For those seeking a wider representation of the playwright’s work on film, then it is one of the great strokes of luck of the modern age that, around the turn of the millennium, Michael Colgan, the artistic director of the Gate Theatre in Dublin – which enjoyed a long professional association with the playwright – managed to convince the notoriously unyielding Beckett estate to sanction all nineteen of his plays being immortalised on screen. The resulting project, Beckett on Film, brought together everyone from Harold Pinter and John Gielgud to Michael Gambon and John Hurt in a collection of films that encompassed everything from the two-hour length of Waiting for Godot to the 45-second long Breath, directed by none other than Damien Hirst and featuring actor Keith Allen.

These films are not as well known as they should be, perhaps because of the relative difficulty of viewing them. Although several were screened on Channel 4 in 2001, just over a decade after Beckett’s death in 1989, the only way of being able to see them in their entirety is to buy an expensive and now out-of-print DVD box set, which means that only the most committed Beckett aficionado will own them. It is well worth the effort of hunting them down, however, both for the well-known plays – John Hurt is surely the definitive Krapp, and the interplay between Michael Gambon’s Hamm and David Thewlis’s Clob in Endgame is peerless – and for the more obscure works, which have probably never been given richer or more satisfying treatment.

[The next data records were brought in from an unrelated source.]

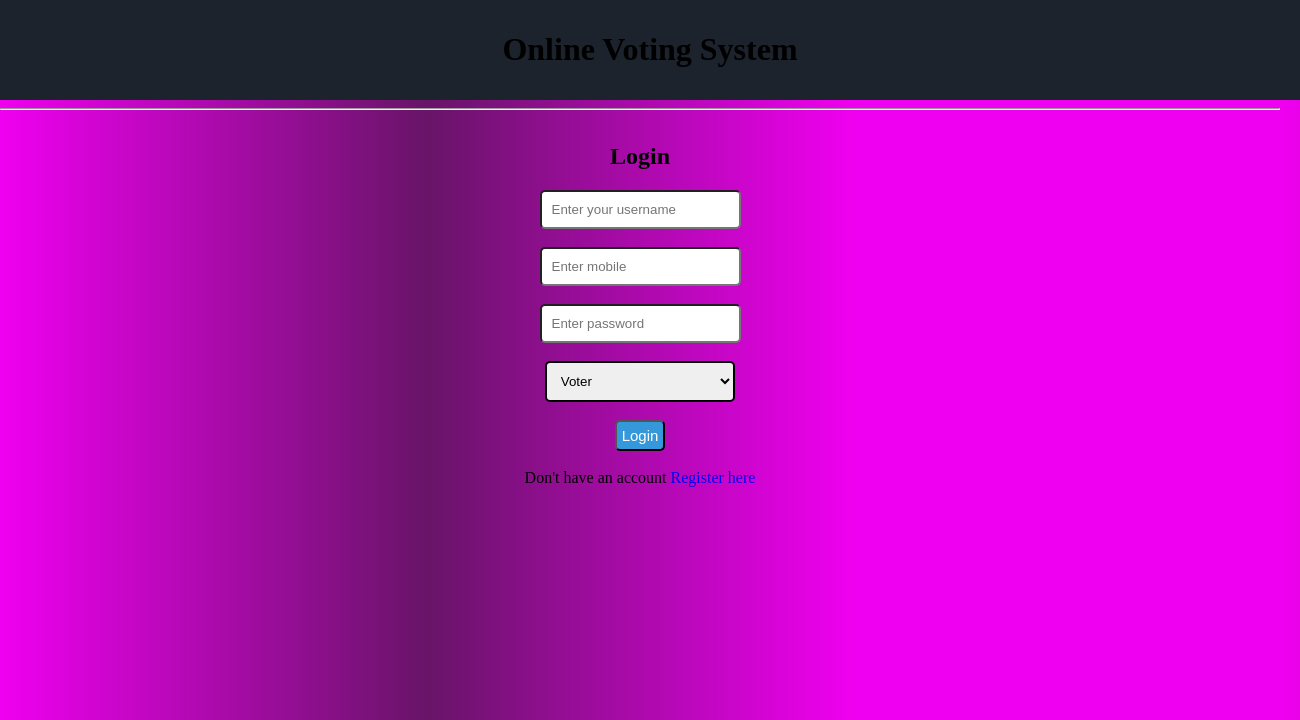
Repository: LeLoUcH-V-BrItAnIa/voting
Page: http://localhost/
An editor plug-in stored every save of this project. The page is shown before and after the next save, followed by the edit.
The browser window is 1280 px wide. The page is 1300 px wide, so the pictures cover 1300 px, including what lies to the right of the window. The pictures show the whole page.
The page is run by PHP 8.4 with error messages shown; the project is at /var/www/html/.

Above is the page before, as saved 2023-08-31 11:55:20.

After the next save:
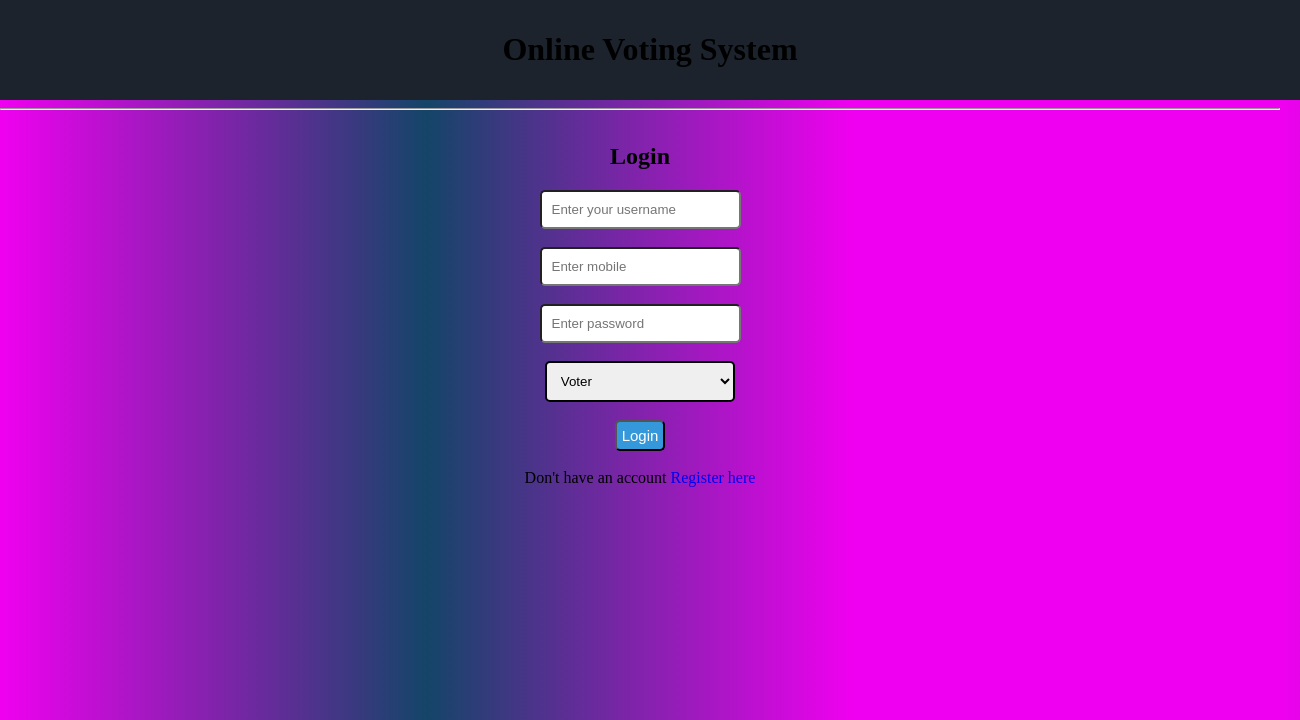
Saved 4 s later.
--- a/online-voting-system/css/stylesheet.css
+++ b/online-voting-system/css/stylesheet.css
@@ -32,7 +32,7 @@ select {
 }
 
 body {
-  background:linear-gradient(to right,#f000f0,#681468,#f000f0,#f000f0);
+  background:linear-gradient(to right,#f000f0,#144568,#f000f0,#f000f0);
 }
 
 #loginbtn {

The much-missed Anthony Minghella’s short Play, depicting three anonymous characters in what look like funeral urns, is accomplished with breathtakingly cinematic panache, not least because of the performances of Alan Rickman, Kristin Scott Thomas and Juliet Stevenson, and it is doubtful that even Beckett could have conceived of a starrier combination than Gielgud, Pinter and David Mamet to make his 1982 short Catastrophe. Appropriately enough, it was Gielgud’s final performance; a career that had begun in the early 1920s and had spanned the twentieth century therefore ended with Beckett.

It is unlikely that Dance First, which takes its title from a line in Godot – ‘Perhaps he could dance first and think afterwards’ – will inspire new audiences to seek out Beckett’s work, whether on stage or in film, and this is a pity. Yet even a flop biopic cannot dent the magnetic interest that Saucy Sam’s work holds for audiences, and has done since a pair of tramps first ambled onto an all but bare stage seventy years ago. We can only hope that the Beckett on Film projects finds itself revived and available to a wider audience, so that the famous final line of his 1953 novel The Unnameable can once again be justified: ‘You must go on. I can’t go on. I’ll go on.’


Alexander Larman